“Oriental” soon appeared on the list of banned words. Within a dozen years or so the word had become unspeakable on college campuses though it took longer to trickle down to society at large. Some baby boomers have apparently not gotten the memo because they still use the word without realizing that some dead Palestinian professor has declared it out of bounds. “Asian” is now the preferred term, which I must admit I use myself because it’s what people of my generation understand.

Asian isn’t necessarily wrong. Asian people are from Asia, though they aren’t the exclusive inhabitants of the continent. When people say “Asian” they usually mean Koreans, Chinese, Japanese, Taiwanese, and a few other nationalities. They aren’t referring to Turks, or Russians who live east of the Urals, though those people are Asian as well.

If a time traveler arrived in our age from 1960, he would hardly be able to speak without being pilloried. “Negro” is now a derogatory term, though black is still acceptable, if not optimal. Apparently, the United Negro College Fund has not gotten the message. “Negro” is nothing more than the Spanish word for black. So it’s okay to say black, just not in a foreign language. What do these people have against Español?

“Colored people” is equally unacceptable, though not “people of color” which is all the rage in academia. For the life of me, I can’t explain why one is okay but the other will get you fired. Maybe we should ask the National Association for the Advancement of Colored People. “People of color” means anyone who isn’t white, which is a strange definition because, last time I checked, white is a color. What are we supposed to call those who don’t fall into this category? People of no color?

No, we call them white. White is an acceptable word, though yellow is not. Don’t ask me why. Yellow people are called Asians even if they’re several generations removed from Asia but white people are called white. We don’t call them Europeans, unless they’re actually from Europe. Red is also unacceptable. We call those people Native Americans. It doesn’t matter if you have roots in this country dating back to the seventeenth century, if you aren’t red you can’t claim to be a Native American.

Get it? Black and white are okay, but red and yellow are racial epithets. I get dizzy trying to keep up.

Who knows what changes the future will bring? In all likelihood, the words we use today will be obsolete in a generation. New words will replace old words and we Gen-Xer’s and Gen-Yer’s will be the clueless old farts who inadvertently say offensive things.

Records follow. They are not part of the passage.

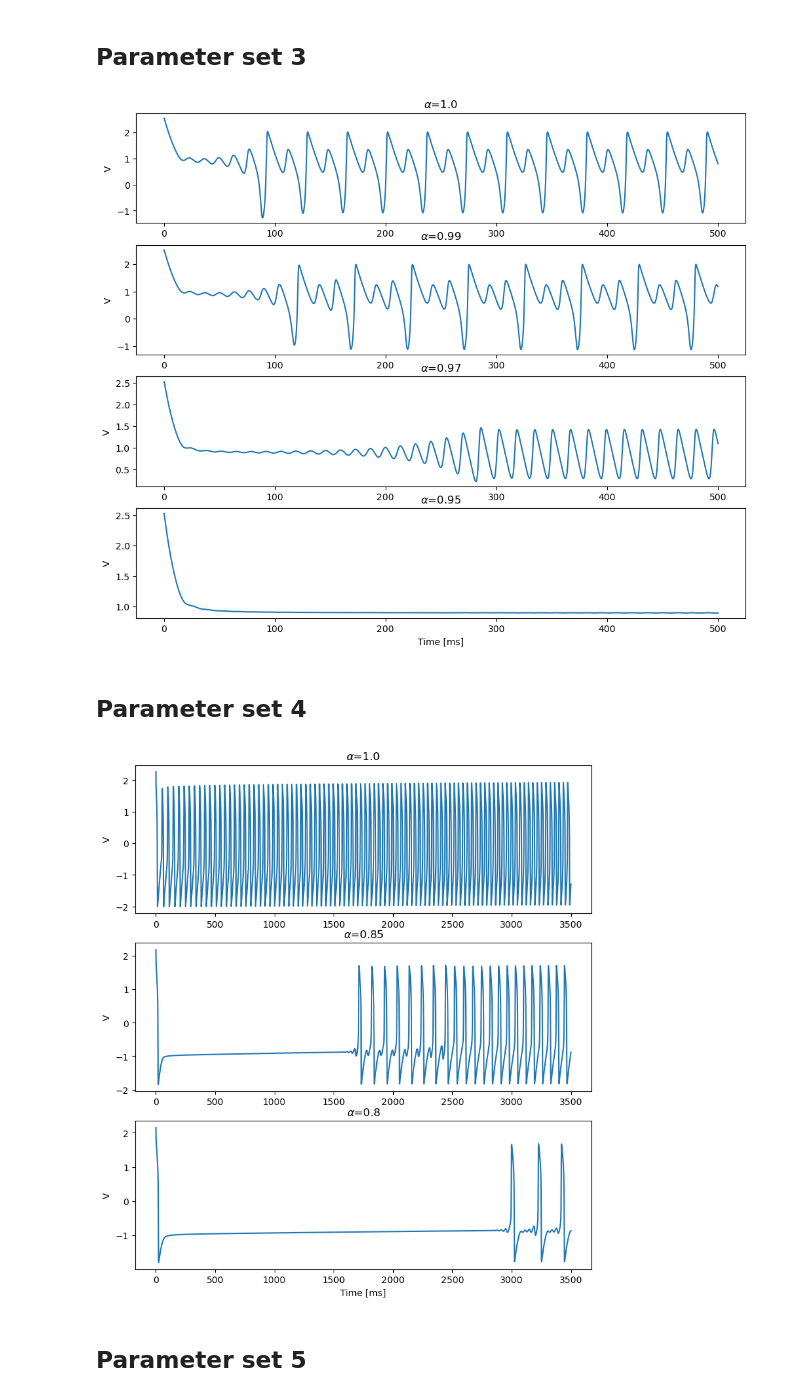
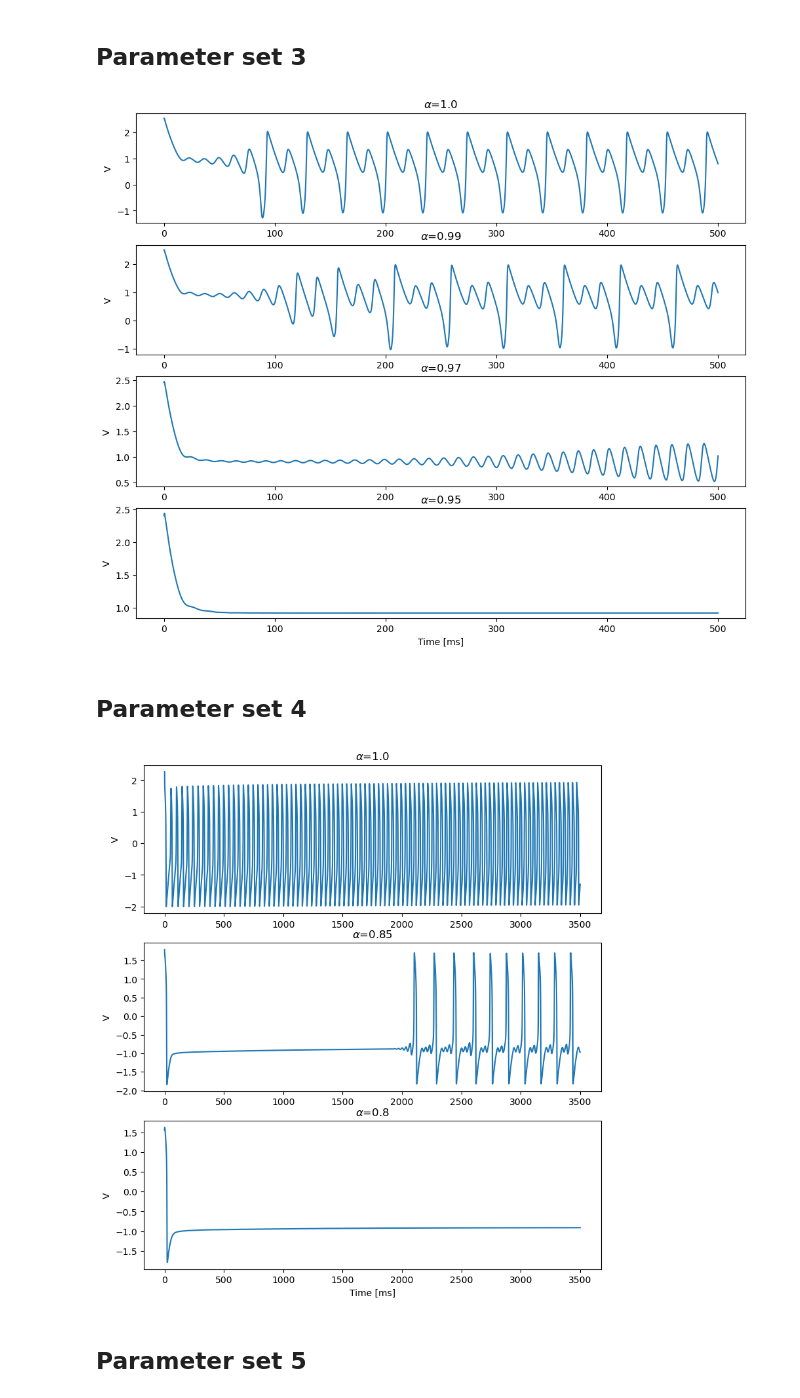
Before and after one commit to brainpy/examples, a Jupyter notebook: neurons/2019_Fractional_order_FHR_model.ipynb, the cells around one changed output. Saved outputs shown, nothing was run; the diff lists cells and outputs as text; code cells hidden in the pictures.

```diff
--- a/neurons/2019_Fractional_order_FHR_model.ipynb
+++ b/neurons/2019_Fractional_order_FHR_model.ipynb
@@ -18,7 +18,7 @@ def run_model(model, inputs, length):
 # %%
 dt = 0.1
 Iext = 0.3125
-duration = 3500
+duration = 4000
 neuron_pars = dict(a=0.7, b=0.8, c=-0.775, d=1., delta=0.08, mu=0.0001)
 # %%
 alphas = [1.0, 0.98, 0.95]
@@ -27,7 +27,7 @@ plt.figure(figsize=(9, 10))
 for i, alpha in enumerate(alphas):
     neuron = bp.dyn.FractionalFHR(1,
                                   alpha=alpha,
-                                  num_step=int(duration/dt),
+                                  num_memory=4000,
                                   **neuron_pars)
     runner = run_model(neuron, inputs=['input', Iext], length=duration)
     neuron.set_init({'w': -0.1, 'y': 0.1})
@@ -54,7 +53,7 @@ plt.figure(figsize=(12, 10))
 for i, alpha in enumerate(alphas):
     neuron = bp.dyn.FractionalFHR(1,
                                   alpha=alpha,
-                                  num_step=int(duration/dt),
+                                  num_memory=4000,
                                   **neuron_pars)
     runner = run_model(neuron, inputs=['input', Iext], length=duration)
 
@@ -80,7 +78,6 @@ plt.figure(figsize=(12, 10))
 for i, alpha in enumerate(alphas):
     neuron = bp.dyn.FractionalFHR(1,
                                   alpha=alpha,
-                                  num_step=int(duration/dt),
                                   **neuron_pars)
     runner = run_model(neuron, inputs=['input', Iext], length=duration)
 
@@ -91,7 +88,7 @@ for i, alpha in enumerate(alphas):
 plt.xlabel('Time [ms]')
 plt.show()
 # %% [output]
-[figure, old version]
+[figure, new version]
 # %% [markdown]
 ## Parameter set 4
 # %%
@@ -102,22 +98,22 @@ neuron_pars = dict(a=0.7, b=0.8, c=1.3, d=1., delta=0.08, mu=0.0001)
 # %%
 alphas = [1.0, 0.85, 0.80]
 
 plt.figure(figsize=(9, 10))
 for i, alpha in enumerate(alphas):
     neuron = bp.dyn.FractionalFHR(1,
                                   alpha=alpha,
-                                  num_step=int(duration/dt),
+                                  num_memory=3000,
                                   **neuron_pars)
     runner = run_model(neuron, inputs=['input', Iext], length=duration)
 
     plt.subplot(len(alphas), 1, i+1)
     plt.plot(runner.mon.ts, runner.mon.V[:, 0])
     plt.title(r'$\alpha$=' + str(alphas[i]))
     plt.ylabel('V')
 plt.xlabel('Time [ms]')
 plt.show()
 # %% [output]
-[figure, old version]
+[figure, new version]
 # %% [markdown]
 ## Parameter set 5
 # %%
```
Also changed, not shown: parts of 8 cells of this notebook.
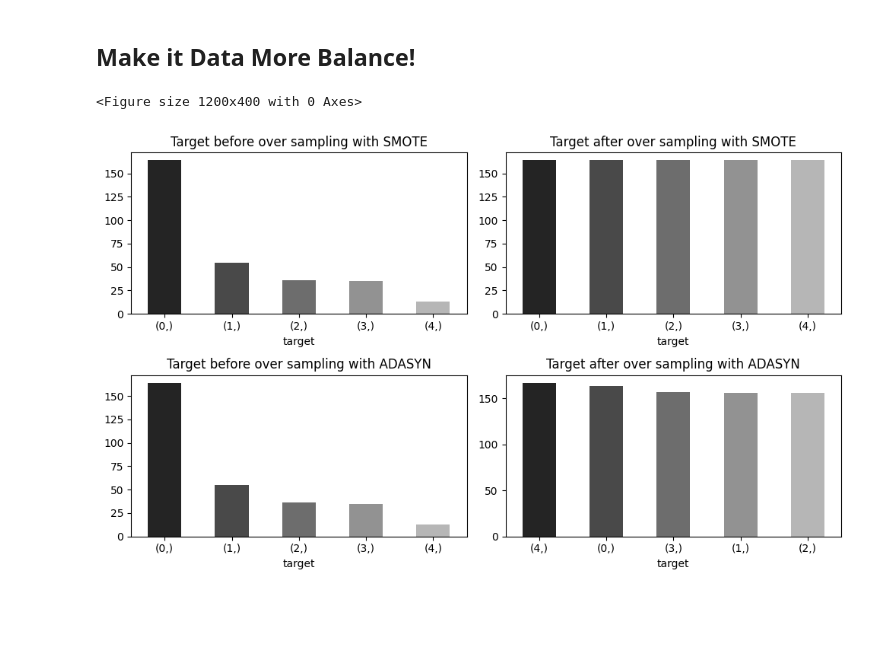
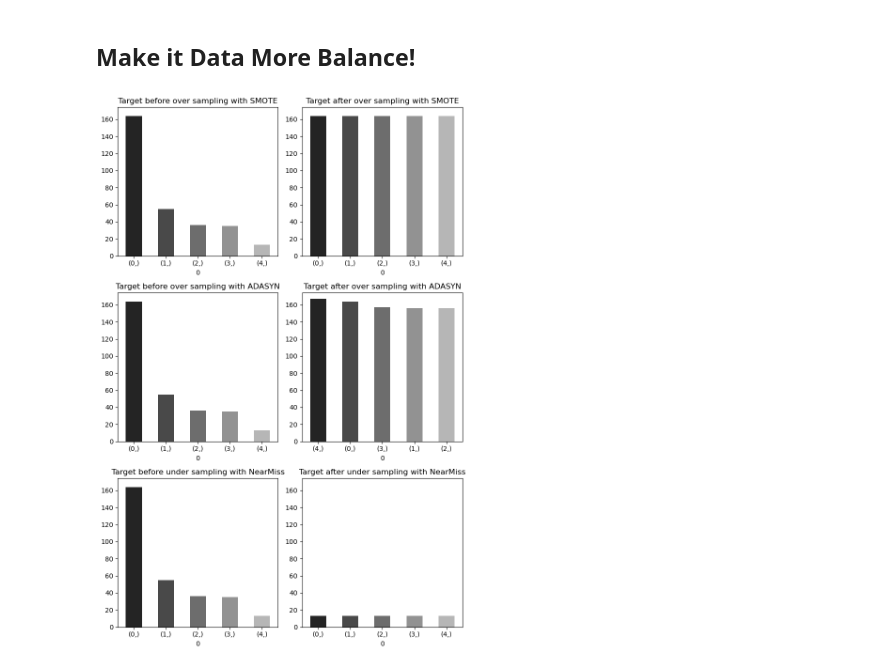
Before and after one commit to skulluglify/heart-disease-hungarian, a Jupyter notebook: DTS/auto/main.ipynb, the cells around one changed output. Saved outputs shown, nothing was run; the diff lists cells and outputs as text; code cells hidden in the pictures; blank space fills up the shorter version.

```diff
--- a/DTS/auto/main.ipynb
+++ b/DTS/auto/main.ipynb
@@ -103,48 +128,79 @@ dtype: int64
 # %%
-x = df.drop('target', axis=1).values  # columns selain 'target' + normalization
-y = df.iloc[:,-1]  # cuman 'target'
+column_name_target = 'target'
+x = df.drop(column_name_target, axis=1).values  # columns selain 'target' + normalization
+y = df[column_name_target].values  # cuman 'target'
 # %% [markdown]
 ## Make it Data More Balance!
 # %%
+# oversampling
 smote = SMOTE(random_state=42)
 adasyn = ADASYN(random_state=42)
 
+# setup
 x_smote, y_smote = smote.fit_resample(x, y)
 x_adasyn, y_adasyn = adasyn.fit_resample(x, y)
+
+# undersampling
+nearmiss = NearMiss(n_neighbors=3)
+
+# setup
+x_nearmiss, y_nearmiss = nearmiss.fit_resample(x, y)
 # %%
-# SMOTE & ADASYN
+# SMOTE & ADASYN & NearMiss
 
-plt.figure(figsize=(12, 4))
 df_y = pd.DataFrame(data=y)
+df_y_max = df_y.value_counts().max() + 10
 
-fig, ax = plt.subplots(2, 2)
+fig, ax = plt.subplots(3, 2)
 
-plt.subplot(2, 2, 1)
-df_y.value_counts().plot(kind='bar', figsize=(10, 6), color=sns.palettes.mpl_palette('gray'))
+plt.subplot(3, 2, 1)
+df_y_view = df_y.value_counts()
+df_y_axes = df_y_view.plot(kind='bar', figsize=(8, 12), color=sns.palettes.mpl_palette('gray'))
+df_y_axes.set_ylim([0, df_y_max])
 plt.title('Target before over sampling with SMOTE')
 plt.xticks(rotation=0)
 
-plt.subplot(2, 2, 2)
+plt.subplot(3, 2, 2)
 df_y_smote = pd.DataFrame(data=y_smote)
-
-df_y_smote.value_counts().plot(kind='bar', figsize=(10, 6), color=sns.palettes.mpl_palette('gray'))
+df_y_smote_view = df_y_smote.value_counts()
+df_y_smote_axes = df_y_smote_view.plot(kind='bar', figsize=(8, 12), color=sns.palettes.mpl_palette('gray'))
+df_y_smote_axes.set_ylim([0, df_y_max])
 plt.title('Target after over sampling with SMOTE')
 plt.xticks(rotation=0)
 
-plt.subplot(2, 2, 3)
-df_y.value_counts().plot(kind='bar', figsize=(10, 6), color=sns.palettes.mpl_palette('gray'))
+plt.subplot(3, 2, 3)
+df_y_view = df_y.value_counts()
+df_y_axes = df_y_view.plot(kind='bar', figsize=(8, 12), color=sns.palettes.mpl_palette('gray'))
+df_y_axes.set_ylim([0, df_y_max])
 plt.title('Target before over sampling with ADASYN')
 plt.xticks(rotation=0)
 
-plt.subplot(2, 2, 4)
+plt.subplot(3, 2, 4)
 df_y_adasyn = pd.DataFrame(data=y_adasyn)
 
-df_y_adasyn.value_counts().plot(kind='bar', figsize=(10, 6), color=sns.palettes.mpl_palette('gray'))
+df_y_adasyn_view = df_y_adasyn.value_counts()
+df_y_adasyn_axes = df_y_adasyn_view.plot(kind='bar', figsize=(8, 12), color=sns.palettes.mpl_palette('gray'))
+df_y_adasyn_axes.set_ylim([0, df_y_max])
 plt.title('Target after over sampling with ADASYN')
+plt.xticks(rotation=0)
+
+plt.subplot(3, 2, 5)
+df_y_view = df_y.value_counts()
+df_y_axes = df_y_view.plot(kind='bar', figsize=(8, 12), color=sns.palettes.mpl_palette('gray'))
+df_y_axes.set_ylim([0, df_y_max])
+plt.title('Target before under sampling with NearMiss')
+plt.xticks(rotation=0)
+
+plt.subplot(3, 2, 6)
+df_y_nearmiss = pd.DataFrame(data=y_nearmiss)
+
+df_y_nearmiss_view = df_y_nearmiss.value_counts()
+df_y_nearmiss_axes = df_y_nearmiss_view.plot(kind='bar', figsize=(8, 12), color=sns.palettes.mpl_palette('gray'))
+df_y_nearmiss_axes.set_ylim([0, df_y_max])
+plt.title('Target after under sampling with NearMiss')
 plt.xticks(rotation=0)
 
 plt.tight_layout()
 plt.show()
 # %% [output]
-<Figure size 1200x400 with 0 Axes>
-[figure, old version]
+[figure, new version]
```
Also changed, not shown: parts of 23 cells of this notebook, 6 other files.
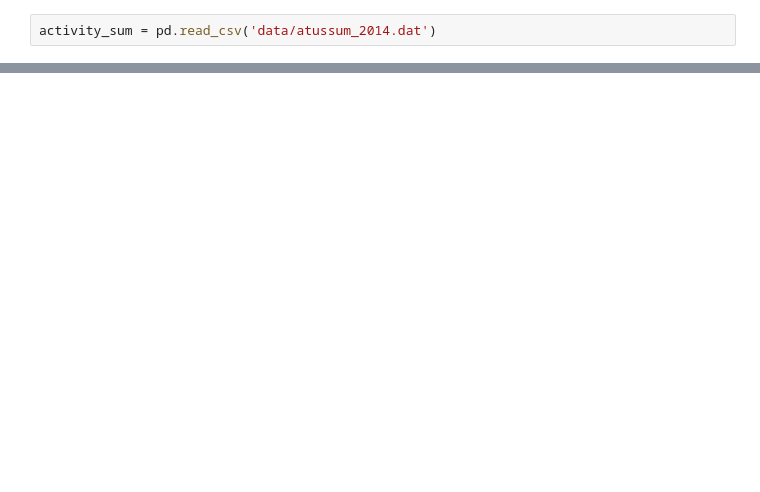
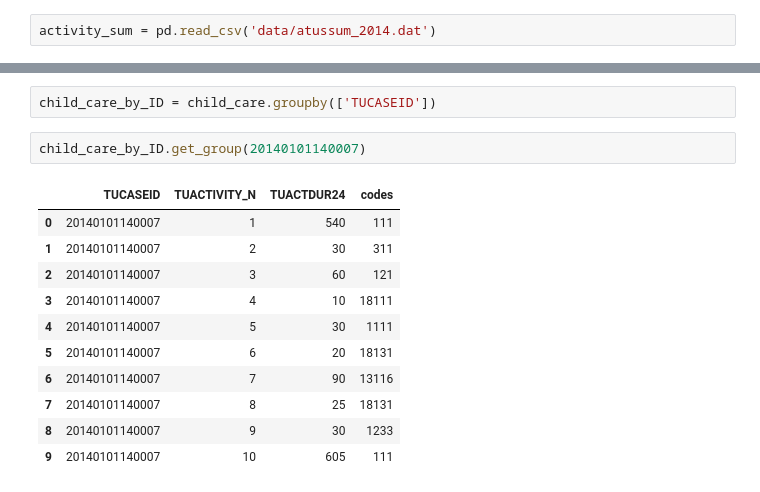
Before and after one commit to gcrowder/atus-analysis, a Jupyter notebook: wasting_time.ipynb, the cells around one changed output, grey strips where cells are left out. Drawn from its saved outputs; the diff is of its cells as text; blank space fills up the shorter version.

```diff
--- a/wasting_time.ipynb
+++ b/wasting_time.ipynb
@@ -74,0 +59,16 @@ roster
+# %%
+child_care_by_ID = child_care.groupby(['TUCASEID'])
+# %%
+child_care_by_ID.get_group(20140101140007)
+# %% [output]
+|  | TUCASEID | TUACTIVITY_N | TUACTDUR24 | codes |
+| 0 | 20140101140007 | 1 | 540 | 111 |
+| 1 | 20140101140007 | 2 | 30 | 311 |
+| 2 | 20140101140007 | 3 | 60 | 121 |
+| 3 | 20140101140007 | 4 | 10 | 18111 |
+| 4 | 20140101140007 | 5 | 30 | 1111 |
+| 5 | 20140101140007 | 6 | 20 | 18131 |
+| 6 | 20140101140007 | 7 | 90 | 13116 |
+| 7 | 20140101140007 | 8 | 25 | 18131 |
+| 8 | 20140101140007 | 9 | 30 | 1233 |
+| 9 | 20140101140007 | 10 | 605 | 111 |
```
Also changed, not shown: parts of 31 cells of this notebook, 5 other files.
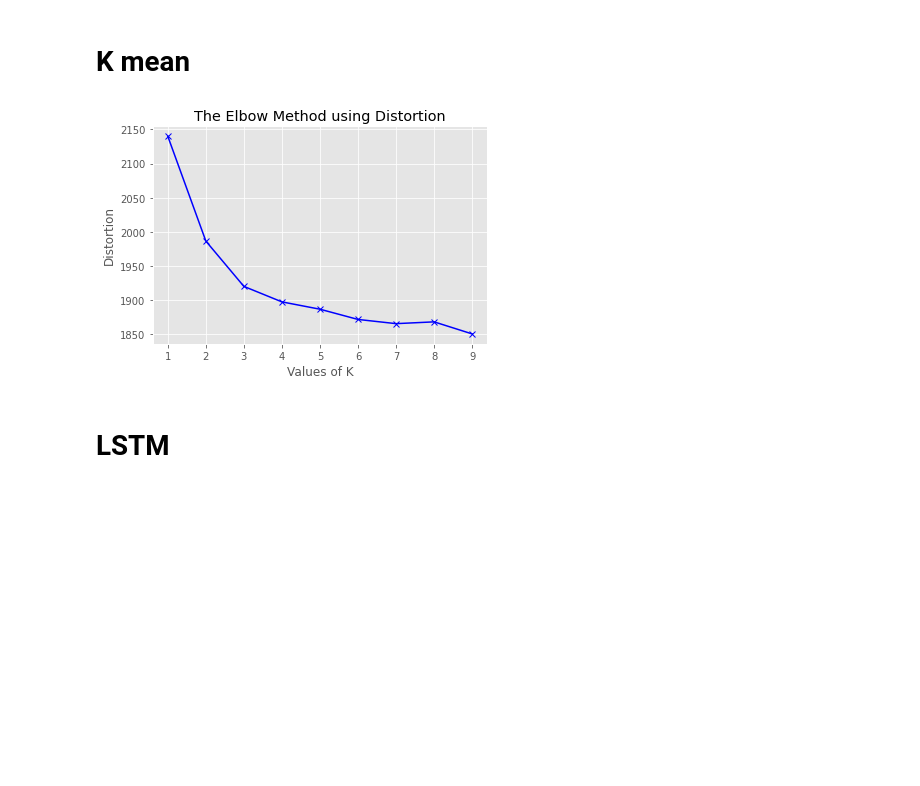
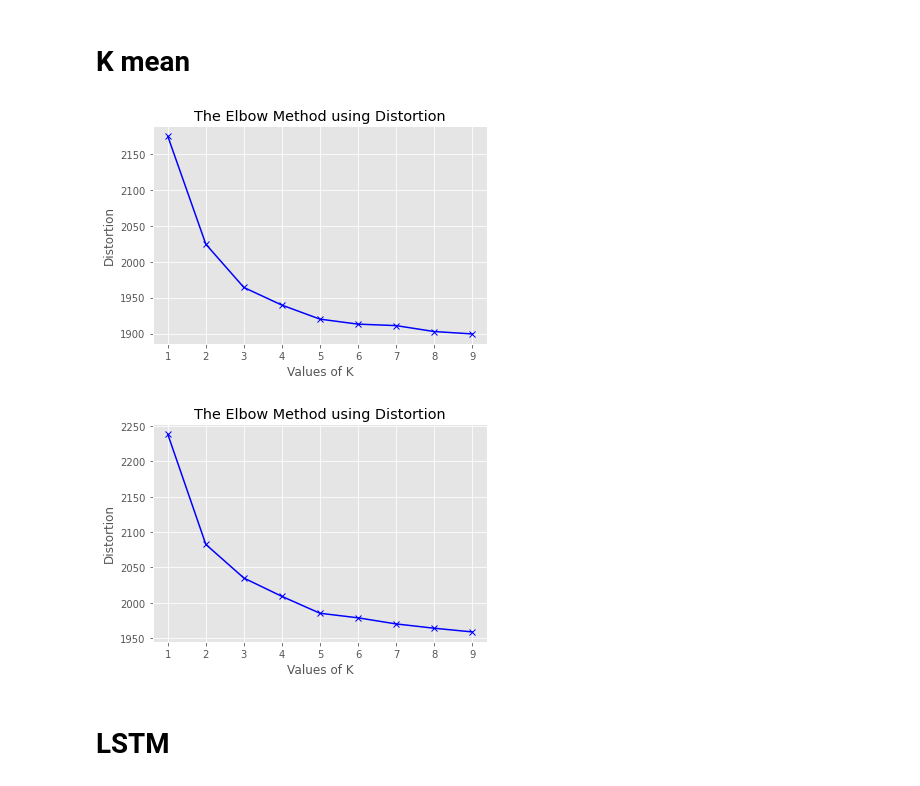
Before and after one commit to spes2357/NLP-depression, a Jupyter notebook: Hybrid_NLP_Project_version1.ipynb, the cells around one changed output. Saved outputs shown, nothing was run; the diff lists cells and outputs as text; code cells hidden in the pictures; blank space fills up the shorter version.

Commit message:
Hybrid_kmean

```diff
--- a/Hybrid_NLP_Project_version1.ipynb
+++ b/Hybrid_NLP_Project_version1.ipynb
@@ -212,11 +206,14 @@ def makeWorldCloud(llist):
 # makeWorldCloud(cluster_zero)
 # makeWorldCloud(cluster_one)
 # makeWorldCloud(cluster_two)
-# %%
-y_kmList = kmean(test_sequences_matrix)
-zero_list, one_list = kmeanClusterResult(y_kmList, X)
-# %% [output]
-[figure, removed]
+# %%
+y_kmList_train = kmean(sequences_matrix)
+zero_list_train, one_list_train = kmeanClusterResult(y_kmList_train, X_train)
+y_kmList_test = kmean(test_sequences_matrix)
+zero_list_test, one_list_test = kmeanClusterResult(y_kmList_test, X_test)
+# %% [output]
+[figure, added]
+[figure, added]
 # %% [markdown]
 # LSTM
 # %%
```
Also changed, not shown: parts of 5 cells of this notebook.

One thing is for sure—when these changes occur, they will all be initiated by those on the political left. It’s their language, we just speak it. English is putty in their hands, to be molded as they please. And that, ladies and gentlemen, is just so gay.